“We’re still negotiationg parts of this bill,” Horne said. “I’ve agreed to, while moving it out today, it won’t move out of our house until we make some other final amendments to the bill.”

Pete Ernaut, lobbyist for the Nevada Resort Association, said that he would like to see Nevada copy a similar law in New Jersey.

In New Jersey, 75 percent of unredeemed winnings revert to the casinos and 25 percent go to the state.

“I said I don’t like that, you have to flip it,” Horne said.

Given their opposing positions, Ernaut hinted that he would like a 50-50 split.

Horne, however, said he is “doubtful” that he would agree to that.

Ernaut intends to press the point.

“I imagine it’ll end up somewhere between those two points,” he said.

During today’s hearing, Horne also said that Nevada’s Gaming Commission may handle the transfer of money to the state. This would break the precedent that all unclaimed property reverts to the Treasurer’s office.

Horne’s argument at the bill’s first hearing in March was that the person owns the voucher rather than the casino. Additionally, he said it would be impossible to track down the owner of the voucher. So that money should revert to the state as unclaimed property.

Ernaut had argued that the state would have to try to match a voucher to a person.

“We also would contend that this does not become the property of the player until it is redeemed,” Ernaut said.

This would negate Horne’s argument that the voucher becomes a player’s property – not the casino’s – when the slot machine spits out a ticket.

But Horne dismissed Ernaut’s arguments.

“The opposition, they would like this to be a very complicated issue,” Horne said. “In the end, this is a simple case on unclaimed property and who should get it. All the other stuff just muddies the waters and tries to make it more complicated than it actually is.”

Progressive groups have voiced support for the plan since any new revenue the Legislature finds can help negate cuts in the governor’s proposed general fund budget.

Horne is chairman of the Assembly Judiciary committee, which heard the bill and passed it. It now moves to the Assembly floor for a vote.

Assemblyman’s Bill Could Extract Millions In Revenue From Casinos

By Andrew Doughman | 1:23 pm March 22nd, 2011

CARSON CITY – Assemblyman William Horne, D-Las Vegas, may have just found the state $20 to $35 millions in new revenue.

Under his proposal, if you lose or do not redeem a paper voucher printed from a slot machine, the state would sweep that money into its coffers as unclaimed property. Right now, casinos pay taxes on that money and count the remainder as revenue.

Horne argued that the person owns the voucher rather than the casino. Additionally, he said it would be impossible to track down the owner of the voucher. So that money should revert to the state as unclaimed property.

The bill comes as lawmakers are desperately searching for money to fund state services.

The Assembly  Judiciary Committee debated Horne’s bill this morning.

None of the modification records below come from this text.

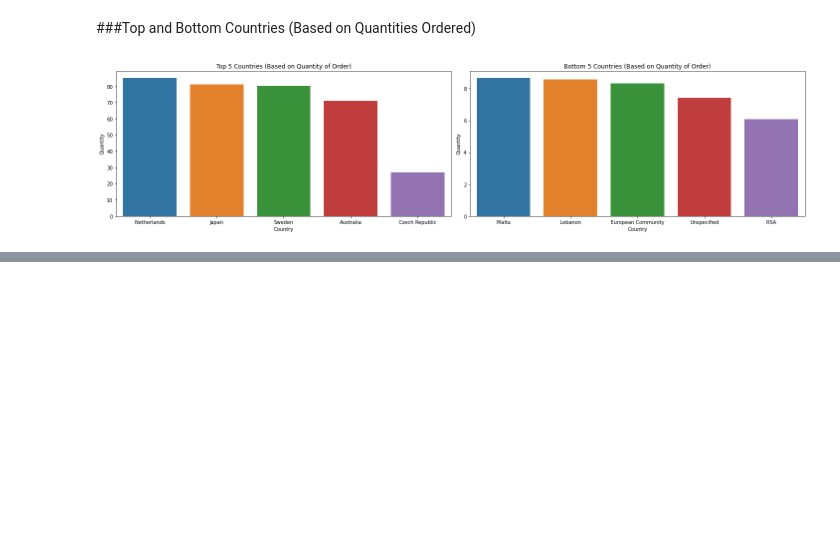
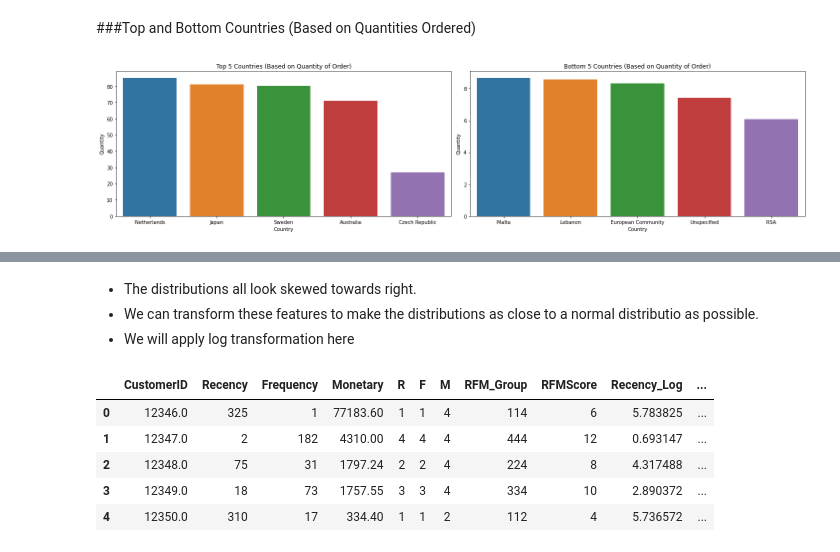
Before and after one commit to shadabsgit/ML-Clustering-Capstone-Project, a Jupyter notebook: Online_Retail_Customer_Segmentation_Capstone_Project.ipynb, the cells around one changed output, grey strips where cells are left out. Drawn from its saved outputs; the diff is of its cells as text; code cells hidden in the pictures; blank space fills up the shorter version.

```diff
--- a/Online_Retail_Customer_Segmentation_Capstone_Project.ipynb
+++ b/Online_Retail_Customer_Segmentation_Capstone_Project.ipynb
@@ -485,0 +603,22 @@ plt.tight_layout()
+# %% [markdown]
+* The distributions all look skewed towards right.
+* We can transform these features to make the distributions as close to a normal distributio as possible.
+* We will apply log transformation here
+# %%
+#Replacing all the zero values to 1 to run the transformation without a hassle
+rfm_df.replace(0.0,1,inplace=True)
+
+#Applying Log transformation
+rfm_df['Recency_Log']   = rfm_df['Recency'].apply(np.log)
+rfm_df['Frequency_Log'] = rfm_df['Frequency'].apply(np.log)
+rfm_df['Monetary_Log']  = rfm_df['Monetary'].apply(np.log)
+
+#Viewing the RFM data
+rfm_df.reset_index().head()
+# %% [output]
+|  | CustomerID | Recency | Frequency | Monetary | R | F | M | RFM_Group | RFMScore | Recency_Log | ... |
+| 0 | 12346.0 | 325 | 1 | 77183.60 | 1 | 1 | 4 | 114 | 6 | 5.783825 | ... |
+| 1 | 12347.0 | 2 | 182 | 4310.00 | 4 | 4 | 4 | 444 | 12 | 0.693147 | ... |
+| 2 | 12348.0 | 75 | 31 | 1797.24 | 2 | 2 | 4 | 224 | 8 | 4.317488 | ... |
+| 3 | 12349.0 | 18 | 73 | 1757.55 | 3 | 3 | 4 | 334 | 10 | 2.890372 | ... |
+| 4 | 12350.0 | 310 | 17 | 334.40 | 1 | 1 | 2 | 112 | 4 | 5.736572 | ... |
```
Also changed, not shown: parts of 17 cells of this notebook.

Representatives from the gaming industry  testified against the bill. Conversely, progressive groups testified in support of the bill because any new revenue would help fund programs they want to save from elimination.

Pete Ernaut, lobbyist for the Nevada Resort Association, said that the underlying mission of the state’s unclaimed property is to match the property with its owner.

Ernaut said that the state Treasurer, who handles unclaimed property, would have to try to match every voucher with its owner. This could mean that the state would have to spend money to try to find the owner of a $1 voucher.

Ernaut gave the committee the $20 to $35 million estimate of the value of all tickets that currently go unclaimed.

Horne disagreed with Ernaut, saying that there is no identifiable information on the voucher.

“We also would contend that this does not become the property of the player until it is redeemed,” Ernaut said.

This would negate Horne’s argument that the voucher becomes a player’s property – not the casino’s – when the slot machine spits out a ticket.

But Horne dismissed Ernaut’s arguments.

“The opposition, they would like this to be a very complicated issue,” Horne said. “In the end, this is a simple case on unclaimed property and who should get it. All the other stuff just muddies the waters and tries to make it more complicated than it actually is.”

The committee took no action on the bill.